UPDATE: Friday 24 March: A Corbyn spokesman told IBTimes UK: "He is not refusing to say 'terrorist'. The story is false."
Jeremy Corbyn's team have failed to deny reports that the Labour leader has "refused" to refer to the Westminster attack as an act of terrorism, when originally approached by IBTimes UK on Friday (24 March).
The left-winger condemned the vehicle and knife assault by Khalid Masood, 52, as an "atrocity" and a "violent incident", as well as laying flowers for the four victims of the attack and the dozens injured.
"[The] horrific attack in Westminster has shocked the whole country. All our thoughts are with the victims of this outrage, their loved ones, families and friends," Corbyn said in a statement on Wednesday (22 March).
"Those victims include civilians and police officers, Londoners and visitors, subjected to a brutal and indiscriminate assault.
"Our thanks and gratitude go to the police and emergency services who responded so bravely, and to those – including the MP Tobias Ellwood – who went to the aid of the injured and dying.

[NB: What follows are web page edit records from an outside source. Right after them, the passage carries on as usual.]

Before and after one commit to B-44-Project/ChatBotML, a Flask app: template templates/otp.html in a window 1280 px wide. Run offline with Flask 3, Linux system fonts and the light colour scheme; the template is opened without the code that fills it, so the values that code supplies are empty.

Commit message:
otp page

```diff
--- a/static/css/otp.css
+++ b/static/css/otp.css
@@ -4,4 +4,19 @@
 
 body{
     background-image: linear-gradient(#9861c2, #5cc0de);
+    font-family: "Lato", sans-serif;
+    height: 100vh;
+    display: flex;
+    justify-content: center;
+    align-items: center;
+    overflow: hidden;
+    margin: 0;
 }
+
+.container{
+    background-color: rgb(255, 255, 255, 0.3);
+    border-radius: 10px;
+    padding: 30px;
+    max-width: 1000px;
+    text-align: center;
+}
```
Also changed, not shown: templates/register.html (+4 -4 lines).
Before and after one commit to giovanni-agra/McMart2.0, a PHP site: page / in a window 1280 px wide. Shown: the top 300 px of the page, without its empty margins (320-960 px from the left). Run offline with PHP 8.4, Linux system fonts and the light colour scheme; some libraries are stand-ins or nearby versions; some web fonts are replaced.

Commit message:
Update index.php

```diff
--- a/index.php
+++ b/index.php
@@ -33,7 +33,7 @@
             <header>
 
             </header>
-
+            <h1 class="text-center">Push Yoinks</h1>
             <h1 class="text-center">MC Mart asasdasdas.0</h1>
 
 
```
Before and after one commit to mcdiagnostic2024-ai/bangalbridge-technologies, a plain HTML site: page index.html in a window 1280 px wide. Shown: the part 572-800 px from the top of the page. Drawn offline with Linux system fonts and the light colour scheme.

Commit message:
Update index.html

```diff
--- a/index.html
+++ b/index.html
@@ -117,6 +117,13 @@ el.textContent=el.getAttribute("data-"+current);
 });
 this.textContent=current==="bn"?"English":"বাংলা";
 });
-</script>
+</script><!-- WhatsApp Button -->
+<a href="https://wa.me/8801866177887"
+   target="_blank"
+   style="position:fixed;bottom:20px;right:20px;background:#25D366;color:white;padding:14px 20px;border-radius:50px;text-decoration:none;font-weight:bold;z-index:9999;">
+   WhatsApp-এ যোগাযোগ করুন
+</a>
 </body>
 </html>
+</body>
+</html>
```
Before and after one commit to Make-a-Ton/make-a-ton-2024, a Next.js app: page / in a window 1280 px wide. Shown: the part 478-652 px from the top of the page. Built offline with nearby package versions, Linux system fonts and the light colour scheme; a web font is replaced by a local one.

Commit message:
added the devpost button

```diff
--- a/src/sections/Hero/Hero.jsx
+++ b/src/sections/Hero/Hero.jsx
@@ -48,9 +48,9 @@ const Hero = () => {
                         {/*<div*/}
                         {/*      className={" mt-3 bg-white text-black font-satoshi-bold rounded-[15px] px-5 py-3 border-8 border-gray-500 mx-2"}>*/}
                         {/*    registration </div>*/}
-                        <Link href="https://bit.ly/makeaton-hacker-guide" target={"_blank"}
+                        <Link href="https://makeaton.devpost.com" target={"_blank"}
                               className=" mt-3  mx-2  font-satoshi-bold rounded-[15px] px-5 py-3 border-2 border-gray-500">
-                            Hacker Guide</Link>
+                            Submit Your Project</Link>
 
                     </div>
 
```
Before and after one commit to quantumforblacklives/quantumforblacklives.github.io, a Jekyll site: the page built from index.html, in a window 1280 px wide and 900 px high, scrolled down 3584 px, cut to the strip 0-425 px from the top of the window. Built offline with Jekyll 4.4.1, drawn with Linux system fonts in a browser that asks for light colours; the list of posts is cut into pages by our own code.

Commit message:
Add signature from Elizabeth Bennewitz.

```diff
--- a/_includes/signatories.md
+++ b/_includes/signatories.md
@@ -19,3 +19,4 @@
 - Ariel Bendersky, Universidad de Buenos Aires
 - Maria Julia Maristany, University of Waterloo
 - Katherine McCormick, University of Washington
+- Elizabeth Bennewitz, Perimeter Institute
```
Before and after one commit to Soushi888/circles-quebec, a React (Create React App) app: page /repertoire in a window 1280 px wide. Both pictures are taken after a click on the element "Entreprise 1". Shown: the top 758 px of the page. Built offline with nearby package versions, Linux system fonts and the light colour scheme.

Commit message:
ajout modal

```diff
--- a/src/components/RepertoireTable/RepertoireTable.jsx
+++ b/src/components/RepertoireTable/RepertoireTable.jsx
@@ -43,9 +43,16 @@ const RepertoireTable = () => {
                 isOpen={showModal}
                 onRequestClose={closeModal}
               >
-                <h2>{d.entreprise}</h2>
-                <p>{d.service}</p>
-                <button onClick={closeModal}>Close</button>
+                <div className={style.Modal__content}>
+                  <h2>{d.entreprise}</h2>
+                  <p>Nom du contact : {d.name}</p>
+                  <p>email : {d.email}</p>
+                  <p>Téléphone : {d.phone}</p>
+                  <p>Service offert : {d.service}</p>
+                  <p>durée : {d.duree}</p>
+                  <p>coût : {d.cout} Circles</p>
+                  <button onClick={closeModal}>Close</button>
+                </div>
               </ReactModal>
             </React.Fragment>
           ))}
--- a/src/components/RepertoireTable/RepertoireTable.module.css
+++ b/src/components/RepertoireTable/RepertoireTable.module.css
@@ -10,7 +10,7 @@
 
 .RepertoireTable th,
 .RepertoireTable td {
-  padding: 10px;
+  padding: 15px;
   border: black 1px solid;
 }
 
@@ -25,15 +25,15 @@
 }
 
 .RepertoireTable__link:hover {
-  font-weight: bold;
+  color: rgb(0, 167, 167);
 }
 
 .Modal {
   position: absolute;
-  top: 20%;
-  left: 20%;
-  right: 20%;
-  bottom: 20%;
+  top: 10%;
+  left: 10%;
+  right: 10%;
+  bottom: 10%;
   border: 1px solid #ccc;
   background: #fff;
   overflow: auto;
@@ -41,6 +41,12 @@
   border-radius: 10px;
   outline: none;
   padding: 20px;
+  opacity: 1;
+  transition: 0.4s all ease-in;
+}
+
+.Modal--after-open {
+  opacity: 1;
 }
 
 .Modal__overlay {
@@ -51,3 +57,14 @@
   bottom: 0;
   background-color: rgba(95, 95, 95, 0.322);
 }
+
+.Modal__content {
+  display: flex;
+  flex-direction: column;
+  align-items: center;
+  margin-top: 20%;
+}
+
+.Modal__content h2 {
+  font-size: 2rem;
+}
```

"This was not only an attack on innocent people. It was also an attack on our democracy. But I know that Londoners and people across the country will stand together in defence of our values and diversity."
The Prime Minister Theresa May and Metropolitan Police have continually referred to the incident as a "terrorist" attack.
But Corbyn, who has previously referred to Palestinian militant group Hamas and shia Islamist militants Hezbollah as "friends", has not used the same language since the attack.
Sir Gerald Howarth, the former Conservative minister, told The Daily Telegraph that the Labour leader was "in denial".
"He has declared support for Hamas and for Sinn Fein in the past and if he cannot be unequivocal about what happened yesterday, then he is simply not fit to be anywhere near the government of this country, let alone be in the charge of it as he aspires to be," the senior Conservative said.